New research describes how acupuncture may achieve local pain-relieving effects in people with carpal tunnel syndrome (CTS) while also showing effects of the technique in the brain’s pain centers. The study, funded in part by the National Center for Complementary and Integrative Health and conducted by a multicenter team of scientists at Massachusetts General Hospital, Logan University, the Korean Institute of Oriental Medicine, Spaulding Rehabilitation Hospital, Harvard Vanguard Medical Associates/Atrium Health, and Beth Israel Deaconess Medical Center, is the first sham-controlled neuroimaging acupuncture study for CTS. It was published in the journal Brain.
The scientists divided 80 adults (65 of whom were women) into three groups:
- The first acupuncture group received electroacupuncture (acupuncture coupled with electrical stimulation) treatments and manually-inserted acupuncture needles at the affected wrist.
- The second acupuncture group received electroacupuncture treatments at the ankle opposite the affected wrist and manually-inserted acupuncture needles on one or both lower legs.
- The control group received sham electroacupuncture treatments on the forearm of the affected wrist and sham non-insertive manual needles on the same forearm and the opposite lower leg.
Participants received 16 treatments over 8 weeks. The researchers assessed pain and tingling/pricking symptoms at baseline, following therapy, and at 3-month followup via the Boston Carpal Tunnel Syndrome Questionnaire. They also used functional magnetic resonance imaging (fMRI) to identify points in the somatosensory cortex of the brain that correspond to stimulated wrist/ankle points and assessed median sensory nerve conduction latency (both techniques were conducted at baseline and following therapy).
The researchers found that both true and sham acupuncture reduced CTS symptoms, but true acupuncture was superior in improving peripheral and brain neurophysiologic outcomes.
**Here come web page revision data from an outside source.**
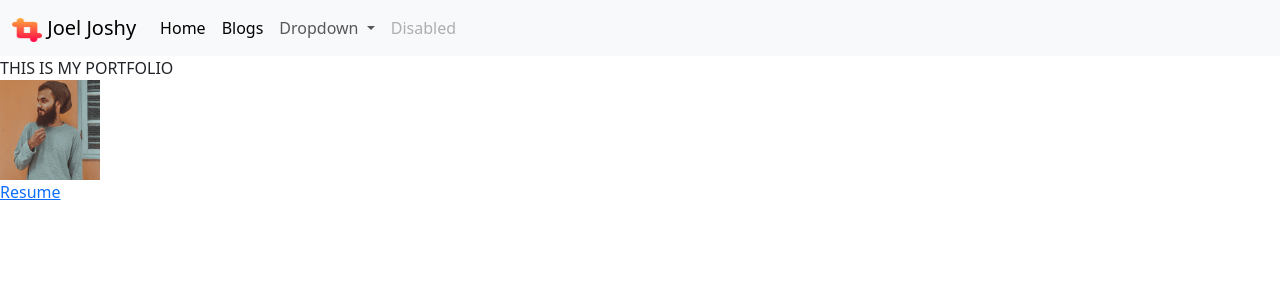
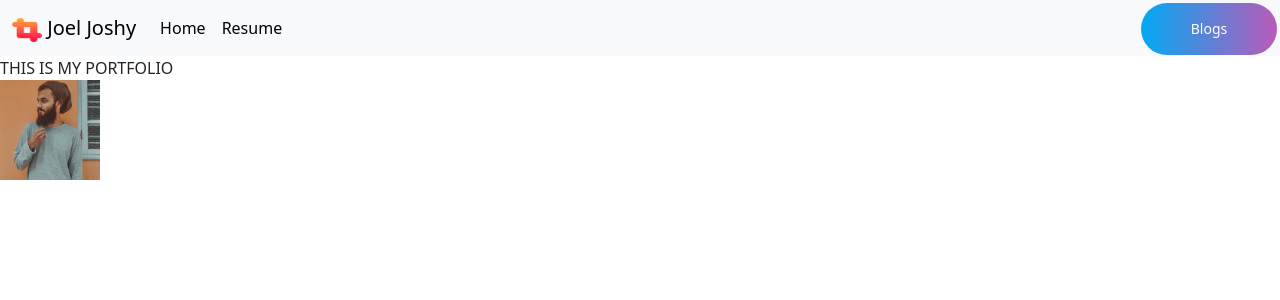
Before and after one commit to joel-joshy/portfolios, a Django app: page / in a window 1280 px wide. Shown: the top 300 px of the page. Run offline with Django 4.2, Linux system fonts and the light colour scheme; data that the repository does not hold is empty.

Commit message:
updated webpage

```diff
--- a/apps/portfolio/static/css/custom.css
+++ b/apps/portfolio/static/css/custom.css
@@ -1,3 +1,158 @@
 body{
 font-family: 'Lato', sans-serif;
 }
+
+
+.blog-button {
+  text-decoration: none;
+  position: relative;
+  border: none;
+  font-size: 14px;
+  font-family: inherit;
+  cursor: pointer;
+  color: #fff;
+  width: 9em;
+  height: 3em;
+  line-height: 2em;
+  text-align: center;
+  background: linear-gradient(90deg, #03a9f4, #f441a5, #ffeb3b, #03a9f4);
+  background-size: 300%;
+  border-radius: 30px;
+  z-index: 1;
+}
+
+.blog-button:hover {
+  animation: ani 8s linear infinite;
+  border: none;
+}
+
+@keyframes ani {
+  0% {
+    background-position: 0%;
+  }
+
+  100% {
+    background-position: 400%;
+  }
+}
+
+.blog-button:before {
+  content: "";
+  position: absolute;
+  top: -5px;
+  left: -5px;
+  right: -5px;
+  bottom: -5px;
+  z-index: -1;
+  background: linear-gradient(90deg, #03a9f4, #f441a5, #ffeb3b, #03a9f4);
+  background-size: 400%;
+  border-radius: 35px;
+  transition: 1s;
+}
+
+.blog-button:hover::before {
+  filter: blur(20px);
+}
+
+.blog-button:active {
+  background: linear-gradient(32deg, #03a9f4, #f441a5, #ffeb3b, #03a9f4);
+}
+
+
+.card {
+  width: 190px;
+  height: 254px;
+  position: relative;
+  background: #f5f5f5;
+  color: #252525;
+  border-radius: 4px;
+  overflow: hidden;
+  line-height: 150%;
+  box-shadow: 0px 10px 20px rgba(80, 80, 80, 0.2);
+  transition: box-shadow .3s ease-in-out;
+}
+
+.card-info {
+  position: absolute;
+  bottom: 1em;
+  width: 100%;
+  text-align: center;
+}
+
+/* Image */
+.card-img {
+  background: #00ff88;
+  background: linear-gradient(to top, #00ff88, #61efff);
+  height: 100%;
+  width: 100%;
+  position: absolute;
+  transition: transform .3s ease-in-out;
+  z-index: 2;
+}
+
+/* Buttons */
+.social-media {
+  position: absolute;
+  bottom: 0;
+  display: flex;
+  justify-content: space-between;
+  width: 100%;
+  padding: 0 1rem;
+  transform: translateY(-6em);
+  z-index: 3;
+}
+
+.social-media li {
+  background: #f5f5f5;
+  display: inline-flex;
+  padding: 10px;
+  border-radius: 50%;
+  cursor: pointer;
+  opacity: 0;
+  transition: all .3s ease-in;
+}
+/* Icons */
+.social-media li svg {
+  --size: 24px;
+  width: var(--size);
+  height: var(--size);
+  fill: #252525;
+}
+
+/* Texts */
+.title {
+  font-size: 1.5em;
+  font-weight: bold;
+}
+
+.subtitle {
+  letter-spacing: 1px;
+  font-size: 0.9em;
+}
+
+
+/* Hovers */
+.card:hover {
+  box-shadow: 0px 15px 30px rgba(80, 80, 80, 0.3);
+}
+
+.card:hover .card-img {
+  transform: translateY(-5em);
+}
+
+.card:hover .social-media li {
+  transform: translateY(-5%);
+  opacity: 1;
+}
+
+.card:hover .social-media li:nth-child(1) {
+  transition-delay: 0s;
+}
+
+.card:hover .social-media li:nth-child(2) {
+  transition-delay: .1s;
+}
+
+.card:hover .social-media li:nth-child(3) {
+  transition-delay: .2s;
+}
--- a/apps/portfolio/templates/portfolio/base.html
+++ b/apps/portfolio/templates/portfolio/base.html
@@ -24,27 +24,13 @@
         <div class="collapse navbar-collapse porition-relative" id="navbarSupportedContent">
             <ul class="navbar-nav me-auto mb-2 mb-lg-0">
                 <li class="nav-item">
-                    <a class="nav-link active" aria-current="page" href="{%url 'portfolio:home'%}">Home</a>
+                    <a class="nav-link active " aria-current="page" href="{%url 'portfolio:home'%}">Home</a>
                 </li>
                 <li class="nav-item">
-                    <a class="nav-link active" href="{%url 'blog:all_blogs'%}">Blogs</a>
+                    <a class="nav-link active " href="{% static 'portfolio/resume.pdf' %}" target="_blank">Resume</a>
                 </li>
-                <li class="nav-item dropdown">
-                    <a class="nav-link dropdown-toggle" href="#" role="button" data-bs-toggle="dropdown"
-                       aria-expanded="false">
-                        Dropdown
-                    </a>
-                    <ul class="dropdown-menu">
-                        <li><a class="dropdown-item" href="#">Action</a></li>
-                        <li><a class="dropdown-item" href="#">Another action</a></li>
-                        <li>
-                            <hr class="dropdown-divider">
-                        </li>
-                        <li><a class="dropdown-item" href="#">Something else here</a></li>
-                    </ul>
-                </li>
-                <li class="nav-item">
-                    <a class="nav-link disabled" aria-disabled="true">Disabled</a>
+                <li class="nav-item position-absolute end-0 top-0">
+                    <a class="nav-link active" href="{%url 'blog:all_blogs'%}"><button class="blog-button">Blogs</button></a>
                 </li>
             </ul>
 <!--            <form class="d-flex" role="search">-->
--- a/apps/portfolio/templates/portfolio/home.html
+++ b/apps/portfolio/templates/portfolio/home.html
@@ -7,7 +7,7 @@ THIS IS MY PORTFOLIO
 <br>
 <img src="{% static 'portfolio/mypic.jpg' %}" width="100px" height="100px" >
 <br>
-<a href="{% static 'portfolio/resume.pdf' %}">Resume</a>
+<!--<a href="{% static 'portfolio/resume.pdf' %}" target="_blank">Resume</a>-->
 {% for project in projects %}
     <h2>{{project.title}}</h2>
     <p>{{project.description}}</p>
--- a/requirements.txt
+++ b/requirements.txt
@@ -1,5 +1,5 @@
 asgiref==3.7.2
-backports.zoneinfo==0.2.1
+#backports.zoneinfo==0.2.1
 Django==4.2.8
 pillow==10.2.0
 python-dotenv==1.0.0
```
True acupuncture at the affected hand resulted in measurable improvements in the affected wrist; true acupuncture on the opposite lower leg also reduced symptoms. Both were superior to sham acupuncture in improving median nerve conduction latency and brain imaging assessments of digit 2 and 3 separation in somatosensory cortex. A better brain imaging outcome immediately after the 8-week acupuncture treatments was also associated with a better sustained symptom improvement at 3-month followups. When compared to 34 healthy adults, CTS patients’ brain imaging findings suggest that true acupuncture treatments at the affected hand and on the opposite lower leg may both improve median nerve function at the wrist but are associated with distinct acupuncture-induced neuroplastic changes in the primary somatosensory cortex.
The researchers say their findings suggest that acupuncture may improve CTS pathophysiology by both local and brain-based mechanisms involving neuroplasticity of the primary somatosensory cortex.
- Maeda Y, Kim H, Kettner N, Kim J, Cina S, Malatesta C, Gerber J, McManus C, Ong-Sutherland R, Mezzacappa P, Libby A, Mawla I, Morse LR, Kaptchuk TJ, Audette J, Napadow V. Rewiring the primary somatosensory cortex in carpal tunnel syndrome with acupuncture. Brain: a Journal of Neurology. 2017;140(4):914-927.